JACK OF FABLES #38 - Not much to tell in this issue. Jack is continuing to get fatter and balder. His son, Jack Frost, has undertaken his first serious quest as a hero. Plot wise nothing much has changed. So now for something completely different - the adventures of Babe The Blue Ox!
KNIGHTS OF THE DINNER TABLE #154 - A nice jumping-on issue for those who have been curious about this book but haven't dared tried an issue yet because of the on-going storylines. The Knights and The Black Hands gear up to go to a gaming convention but Bob, Dave and Brian get locked in Brian's basement before they can get on the road.
Hilarity ensues as three gamers resort to children's board games in order to get their gaming fix, though playing Mystery Date using the cards from a nudie playing card deck in lieu of the actual dates is rather inspired as are Bob's attempts to run a Hackmaster campaign without his usual gear.
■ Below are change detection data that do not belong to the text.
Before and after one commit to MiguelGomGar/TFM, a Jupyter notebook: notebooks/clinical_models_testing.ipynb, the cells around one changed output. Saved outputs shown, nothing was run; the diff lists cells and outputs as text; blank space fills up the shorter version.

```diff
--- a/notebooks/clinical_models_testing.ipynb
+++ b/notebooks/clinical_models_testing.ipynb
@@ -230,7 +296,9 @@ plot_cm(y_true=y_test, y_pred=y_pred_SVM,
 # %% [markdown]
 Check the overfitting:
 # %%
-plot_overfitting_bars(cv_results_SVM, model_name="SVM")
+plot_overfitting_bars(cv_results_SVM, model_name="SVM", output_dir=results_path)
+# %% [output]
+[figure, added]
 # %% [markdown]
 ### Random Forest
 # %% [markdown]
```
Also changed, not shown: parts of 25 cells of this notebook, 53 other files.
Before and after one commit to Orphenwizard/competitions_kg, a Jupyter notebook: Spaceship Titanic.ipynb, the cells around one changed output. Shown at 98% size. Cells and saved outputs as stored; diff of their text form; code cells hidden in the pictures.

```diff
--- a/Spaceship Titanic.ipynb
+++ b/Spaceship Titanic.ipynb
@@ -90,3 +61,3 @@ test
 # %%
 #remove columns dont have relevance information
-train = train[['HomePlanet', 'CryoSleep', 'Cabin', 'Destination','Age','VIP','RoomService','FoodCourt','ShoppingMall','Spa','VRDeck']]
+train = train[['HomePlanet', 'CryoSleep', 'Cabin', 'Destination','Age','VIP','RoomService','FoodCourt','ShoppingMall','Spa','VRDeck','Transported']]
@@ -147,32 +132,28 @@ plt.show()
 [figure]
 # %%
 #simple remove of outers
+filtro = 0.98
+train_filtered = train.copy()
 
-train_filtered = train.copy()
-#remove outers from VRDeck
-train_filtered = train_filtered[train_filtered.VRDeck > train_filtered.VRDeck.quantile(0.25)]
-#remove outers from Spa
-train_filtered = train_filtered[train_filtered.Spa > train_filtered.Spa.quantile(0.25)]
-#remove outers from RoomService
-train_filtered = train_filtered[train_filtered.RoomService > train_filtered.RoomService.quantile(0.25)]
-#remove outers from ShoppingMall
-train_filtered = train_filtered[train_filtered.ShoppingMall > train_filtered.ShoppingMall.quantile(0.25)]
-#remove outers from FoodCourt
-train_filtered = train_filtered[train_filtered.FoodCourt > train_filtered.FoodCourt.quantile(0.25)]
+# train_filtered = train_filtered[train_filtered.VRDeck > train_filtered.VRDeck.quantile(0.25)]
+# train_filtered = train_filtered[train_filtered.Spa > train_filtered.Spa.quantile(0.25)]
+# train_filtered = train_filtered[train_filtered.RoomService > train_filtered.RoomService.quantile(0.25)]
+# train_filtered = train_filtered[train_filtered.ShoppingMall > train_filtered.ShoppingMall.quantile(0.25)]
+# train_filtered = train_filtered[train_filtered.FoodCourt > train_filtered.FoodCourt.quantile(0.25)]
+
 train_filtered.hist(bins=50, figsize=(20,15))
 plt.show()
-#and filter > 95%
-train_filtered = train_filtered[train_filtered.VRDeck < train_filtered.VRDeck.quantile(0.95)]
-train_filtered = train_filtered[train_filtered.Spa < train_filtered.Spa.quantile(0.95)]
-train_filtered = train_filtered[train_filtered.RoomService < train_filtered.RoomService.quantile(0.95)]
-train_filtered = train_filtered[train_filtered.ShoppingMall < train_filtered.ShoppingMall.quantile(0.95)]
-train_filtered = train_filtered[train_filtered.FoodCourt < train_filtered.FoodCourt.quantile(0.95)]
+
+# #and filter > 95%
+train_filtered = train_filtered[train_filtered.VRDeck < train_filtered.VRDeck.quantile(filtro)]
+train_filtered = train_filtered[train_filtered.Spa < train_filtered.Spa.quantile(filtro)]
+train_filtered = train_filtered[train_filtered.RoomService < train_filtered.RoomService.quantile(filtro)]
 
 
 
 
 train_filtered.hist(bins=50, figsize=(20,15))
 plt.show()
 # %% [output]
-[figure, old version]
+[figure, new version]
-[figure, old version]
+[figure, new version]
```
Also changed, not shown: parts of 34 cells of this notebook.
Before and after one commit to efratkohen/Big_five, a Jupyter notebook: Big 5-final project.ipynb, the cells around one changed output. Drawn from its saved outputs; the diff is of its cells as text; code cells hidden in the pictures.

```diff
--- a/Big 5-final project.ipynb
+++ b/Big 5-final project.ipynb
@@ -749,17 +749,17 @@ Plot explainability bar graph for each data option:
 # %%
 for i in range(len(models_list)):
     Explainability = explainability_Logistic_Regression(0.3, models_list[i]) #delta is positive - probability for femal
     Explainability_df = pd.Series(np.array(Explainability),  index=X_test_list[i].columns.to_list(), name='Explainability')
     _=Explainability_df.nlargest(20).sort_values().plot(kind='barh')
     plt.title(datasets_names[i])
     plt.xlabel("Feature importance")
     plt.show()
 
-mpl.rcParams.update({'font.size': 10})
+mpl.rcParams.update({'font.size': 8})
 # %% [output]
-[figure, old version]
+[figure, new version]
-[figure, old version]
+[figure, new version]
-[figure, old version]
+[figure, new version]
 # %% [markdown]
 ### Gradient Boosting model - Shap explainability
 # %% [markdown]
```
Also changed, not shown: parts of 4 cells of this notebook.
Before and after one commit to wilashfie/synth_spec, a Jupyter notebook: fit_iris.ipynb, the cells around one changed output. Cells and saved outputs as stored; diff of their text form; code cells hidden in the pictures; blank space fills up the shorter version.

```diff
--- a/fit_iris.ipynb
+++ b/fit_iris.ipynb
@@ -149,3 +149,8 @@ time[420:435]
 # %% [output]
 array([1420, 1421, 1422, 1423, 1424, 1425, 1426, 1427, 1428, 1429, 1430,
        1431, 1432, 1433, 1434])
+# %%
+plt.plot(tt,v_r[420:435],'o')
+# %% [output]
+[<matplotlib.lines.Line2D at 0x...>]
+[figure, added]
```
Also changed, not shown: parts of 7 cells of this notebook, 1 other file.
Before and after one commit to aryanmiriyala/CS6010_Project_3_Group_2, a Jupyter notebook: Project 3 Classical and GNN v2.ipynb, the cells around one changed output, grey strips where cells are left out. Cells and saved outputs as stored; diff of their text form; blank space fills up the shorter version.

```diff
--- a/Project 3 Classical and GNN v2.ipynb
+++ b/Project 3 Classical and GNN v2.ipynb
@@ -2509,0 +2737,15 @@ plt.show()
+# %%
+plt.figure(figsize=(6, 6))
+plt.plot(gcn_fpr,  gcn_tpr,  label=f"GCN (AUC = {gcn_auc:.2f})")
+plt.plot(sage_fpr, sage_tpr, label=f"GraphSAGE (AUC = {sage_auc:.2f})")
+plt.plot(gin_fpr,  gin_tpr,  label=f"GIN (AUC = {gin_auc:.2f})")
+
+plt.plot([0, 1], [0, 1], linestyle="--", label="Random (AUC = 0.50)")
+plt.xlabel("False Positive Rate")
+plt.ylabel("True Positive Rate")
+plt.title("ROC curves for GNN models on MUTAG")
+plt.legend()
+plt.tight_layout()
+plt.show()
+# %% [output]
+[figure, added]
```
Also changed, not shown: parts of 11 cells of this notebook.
Who would have thought you could turn Clue into Ravenloft? Only a mad genius like Bob!
WARLORD #7 - Honestly, how much you will enjoy this issue will depend upon four factors.
1. How much you like Mike Grell's writing.
2. How much you like Mike Grell's artwork.
3. Your tolerance for mystery stories where you are left to puzzle things out along with the hero.
4. How much you like big pages with lots of artwork, few panels and a good deal of violence and near nudity - both male and female.
My one complaint? I wish Grell had done this as a Vertigo series, because the lengths taken to keep the toga-clad virgin from showing anything while she is running around and falling out of her ripped garment are just comically ridiculous. Give that man points for being inventive, though.
WONDER WOMAN #36 - Taking it as read that anything Gail Simone writes is brilliant and funny, what else can I say about this issue?
I like how the contrived romance with Nemesis started and promoted by the previous writing teams has finally been ended.
I like how Giganta calls a momentary truce to talk relationship conflicts with a clearly upset Diana - something she can full well relate to being a growing supervillain who is dating a shrinking superhero. (The Atom shout out for the win!)
I like the continued resistance that the female amazons (especially the former queen's honor guard) show to their new male counterparts.
But mostly? I love this moment as Diana confronts the newly-crowned Amazon King Achilles.
If you aren't reading this book, you should be.